House of Wax features the traditional set-up: a bunch of teenagers on a road trip end up in the middle of nowhere and fall victim to a weirdo wearing a mask. There’s nothing new to see here. But story was never the strength of the slasher film and so once the inevitable exposition has taken place and the characters fall into the path of the killer, then that’s where these films begin to earn their money. House of Wax does that in earnest. But it does take a little while to get there. The character development and introductions take too long and even then there are some characters we know very little about. Stick with it though because once they arrive at the house of wax, then it steps up a couple of notches.

The two main reasons that this works as well as it does is the production design and the kills. First of all the stylish production design. The house of wax is a really unsettling, creepy place which is made entirely of wax and is populated by the wax-encased bodies of previous victims (thus cementing the link with the original). It does its job perfectly well and isn’t over-used. In fact, the whole wax angle is really played up here as a pivotal component to the plot, leading to the finale which involves fire and lots of CGI. The wax models are unnerving and, better yet, we get to see the waxing process completed in all of its horrific delight. Watch as one unsuspecting teen is strapped to a table and subjected to a tortuous process which is a one-way ticket to becoming the next attraction. You’ll think twice before the next time you’re in Madame Tussauds!

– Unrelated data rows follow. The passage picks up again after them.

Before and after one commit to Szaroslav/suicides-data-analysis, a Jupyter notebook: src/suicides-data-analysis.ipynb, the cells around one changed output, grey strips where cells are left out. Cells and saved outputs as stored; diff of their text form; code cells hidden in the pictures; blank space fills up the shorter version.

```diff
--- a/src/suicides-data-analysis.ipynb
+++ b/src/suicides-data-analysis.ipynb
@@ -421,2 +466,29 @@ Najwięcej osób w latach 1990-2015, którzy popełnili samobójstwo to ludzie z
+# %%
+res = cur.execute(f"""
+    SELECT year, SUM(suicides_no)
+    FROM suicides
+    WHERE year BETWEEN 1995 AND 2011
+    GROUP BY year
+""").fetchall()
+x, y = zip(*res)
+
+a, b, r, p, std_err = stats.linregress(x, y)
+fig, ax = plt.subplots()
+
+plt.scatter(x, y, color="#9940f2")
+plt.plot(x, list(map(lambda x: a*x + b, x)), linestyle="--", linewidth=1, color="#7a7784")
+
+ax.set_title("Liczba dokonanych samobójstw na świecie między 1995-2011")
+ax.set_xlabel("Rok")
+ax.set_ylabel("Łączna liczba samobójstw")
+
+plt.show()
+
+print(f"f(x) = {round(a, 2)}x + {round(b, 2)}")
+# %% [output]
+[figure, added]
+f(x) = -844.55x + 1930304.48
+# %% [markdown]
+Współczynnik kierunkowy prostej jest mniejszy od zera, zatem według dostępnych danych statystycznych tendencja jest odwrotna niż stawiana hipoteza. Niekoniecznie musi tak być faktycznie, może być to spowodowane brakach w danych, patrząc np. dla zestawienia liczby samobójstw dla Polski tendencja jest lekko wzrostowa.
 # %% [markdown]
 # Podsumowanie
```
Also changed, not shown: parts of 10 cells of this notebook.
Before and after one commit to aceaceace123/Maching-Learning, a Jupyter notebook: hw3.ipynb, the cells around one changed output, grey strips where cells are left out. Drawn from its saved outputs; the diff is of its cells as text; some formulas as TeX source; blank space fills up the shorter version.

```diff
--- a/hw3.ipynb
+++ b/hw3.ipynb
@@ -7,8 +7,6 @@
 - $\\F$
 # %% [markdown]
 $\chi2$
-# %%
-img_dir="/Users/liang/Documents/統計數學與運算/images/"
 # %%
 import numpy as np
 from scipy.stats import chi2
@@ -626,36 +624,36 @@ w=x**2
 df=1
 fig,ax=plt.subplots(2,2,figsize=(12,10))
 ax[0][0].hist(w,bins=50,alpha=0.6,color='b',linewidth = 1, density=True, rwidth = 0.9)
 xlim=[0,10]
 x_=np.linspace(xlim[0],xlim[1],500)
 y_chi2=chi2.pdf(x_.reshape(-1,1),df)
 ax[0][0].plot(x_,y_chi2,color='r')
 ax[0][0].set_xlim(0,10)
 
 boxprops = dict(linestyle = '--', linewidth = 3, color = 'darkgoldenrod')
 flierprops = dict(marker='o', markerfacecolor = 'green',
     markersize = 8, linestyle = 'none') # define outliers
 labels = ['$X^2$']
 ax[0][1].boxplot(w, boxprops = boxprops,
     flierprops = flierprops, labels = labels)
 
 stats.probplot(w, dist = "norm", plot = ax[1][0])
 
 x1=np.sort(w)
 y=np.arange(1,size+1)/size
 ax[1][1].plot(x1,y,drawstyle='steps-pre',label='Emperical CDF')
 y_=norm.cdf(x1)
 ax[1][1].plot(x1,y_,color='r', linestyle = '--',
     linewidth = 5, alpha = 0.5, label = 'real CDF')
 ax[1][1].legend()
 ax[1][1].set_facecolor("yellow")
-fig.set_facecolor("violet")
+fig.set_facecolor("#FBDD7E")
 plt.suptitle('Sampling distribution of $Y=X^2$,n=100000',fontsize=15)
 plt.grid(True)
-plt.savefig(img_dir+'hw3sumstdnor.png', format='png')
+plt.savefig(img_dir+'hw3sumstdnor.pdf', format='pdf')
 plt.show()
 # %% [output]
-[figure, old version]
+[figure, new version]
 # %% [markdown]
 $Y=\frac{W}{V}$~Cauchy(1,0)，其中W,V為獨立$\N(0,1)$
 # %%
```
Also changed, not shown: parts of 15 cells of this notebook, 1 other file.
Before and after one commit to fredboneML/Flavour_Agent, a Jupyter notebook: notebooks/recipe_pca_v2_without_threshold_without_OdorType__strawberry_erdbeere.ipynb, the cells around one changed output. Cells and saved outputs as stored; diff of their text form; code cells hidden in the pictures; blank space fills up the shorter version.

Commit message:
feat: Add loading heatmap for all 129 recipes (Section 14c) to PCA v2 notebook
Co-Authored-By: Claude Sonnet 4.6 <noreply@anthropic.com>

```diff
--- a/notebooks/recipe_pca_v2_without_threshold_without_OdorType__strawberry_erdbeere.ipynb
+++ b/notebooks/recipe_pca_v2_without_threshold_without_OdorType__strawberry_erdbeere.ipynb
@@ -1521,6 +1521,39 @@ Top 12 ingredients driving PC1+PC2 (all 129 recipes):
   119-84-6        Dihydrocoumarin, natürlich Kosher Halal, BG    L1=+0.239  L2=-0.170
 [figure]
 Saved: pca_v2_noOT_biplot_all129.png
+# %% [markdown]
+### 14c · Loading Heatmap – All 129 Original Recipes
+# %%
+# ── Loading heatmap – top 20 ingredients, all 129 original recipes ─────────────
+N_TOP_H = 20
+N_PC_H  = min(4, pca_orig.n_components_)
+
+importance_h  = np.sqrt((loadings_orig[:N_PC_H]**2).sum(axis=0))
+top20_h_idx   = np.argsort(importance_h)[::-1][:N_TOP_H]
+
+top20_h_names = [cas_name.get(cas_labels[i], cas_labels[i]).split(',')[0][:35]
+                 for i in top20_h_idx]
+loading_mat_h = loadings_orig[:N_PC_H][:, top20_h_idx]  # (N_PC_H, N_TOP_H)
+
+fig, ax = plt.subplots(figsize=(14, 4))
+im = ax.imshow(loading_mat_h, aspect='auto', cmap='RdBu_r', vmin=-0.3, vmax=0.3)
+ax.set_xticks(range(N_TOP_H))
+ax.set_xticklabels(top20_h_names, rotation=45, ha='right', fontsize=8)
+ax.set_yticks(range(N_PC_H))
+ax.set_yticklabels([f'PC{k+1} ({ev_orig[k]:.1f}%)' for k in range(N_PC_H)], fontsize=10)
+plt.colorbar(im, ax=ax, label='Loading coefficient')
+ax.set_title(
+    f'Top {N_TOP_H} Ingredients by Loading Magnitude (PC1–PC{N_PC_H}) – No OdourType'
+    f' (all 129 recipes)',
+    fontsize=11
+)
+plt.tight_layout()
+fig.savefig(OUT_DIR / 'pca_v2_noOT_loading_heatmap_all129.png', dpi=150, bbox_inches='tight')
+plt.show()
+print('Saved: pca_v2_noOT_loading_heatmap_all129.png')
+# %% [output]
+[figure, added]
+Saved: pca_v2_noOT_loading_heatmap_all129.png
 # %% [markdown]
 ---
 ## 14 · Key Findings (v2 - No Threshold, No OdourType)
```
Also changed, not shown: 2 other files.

This leads me on to the kills. House of Wax doesn’t hold back on the gore and the brutality where many a recent horror flick has shied away from. There’s nothing played for laughs – it’s all mean-spirited where pain and suffering is the name of the game. In many respects, House of Wax borrow this nastiness from Saw a year earlier, with its depictions of carnage bordering on the realistic. Case in the point: the aforementioned ‘waxing’ scene. But there’s lots of other stuff including Achilles tendons being snipped, fingers cut off, decapitations and much more. Perhaps the film’s sickliest moment comes at the literal hands of a road kill pit, the thought of which just makes me nauseous. It’s this sense that something even more disturbing is just around the corner which keeps the film going.

With all of this eye-candy comes a host of the usual young suspects in the cast, many of whom were plucked from American TV shows. There are two notable actresses though. The first is the star, Elisha Cuthbert, more famous across the world for her Penelope Pitstop-style escapades in 24 as Jack Bauer’s eternally-suffering daughter. Cuthbert got a lot of unfair stick for her portrayal of the character which was down the script writers rather than her ability. She’s a decent actress and gets to show off a little of that here with a solid performance as the ‘Final Girl.’ A lot was made about Paris Hilton starring in this too and a lot of knives were sharpened ready to savage her. I’m not her biggest fan and I opt not to give her the airtime that her publicity craves because I have no interest in her as a person. I don’t hate her, just think that she is irrelevant. However I will stick up for her here in saying that she is by no means the worst part of the film. Her character is one-dimensional, her lines are limited and her glorious demise in the film was much-publicised before release. But she’s alright in the role. Without her paparazzi baggage, you wouldn’t have batted an eyelid at her being in this.


At times it can appear that House of Wax is more style over substance (and I’m looking at you, finale) but underneath the glossy surface is a gloriously nasty slasher which delivers the goods. The slasher material feels fresh, the wax elements are played to perfection and the cast do decent jobs of making it all seem believable. Highly underrated but maybe in ten years, we’ll look back on this in guilty pleasure fondness the way that we look back at some of the 80s slashers now.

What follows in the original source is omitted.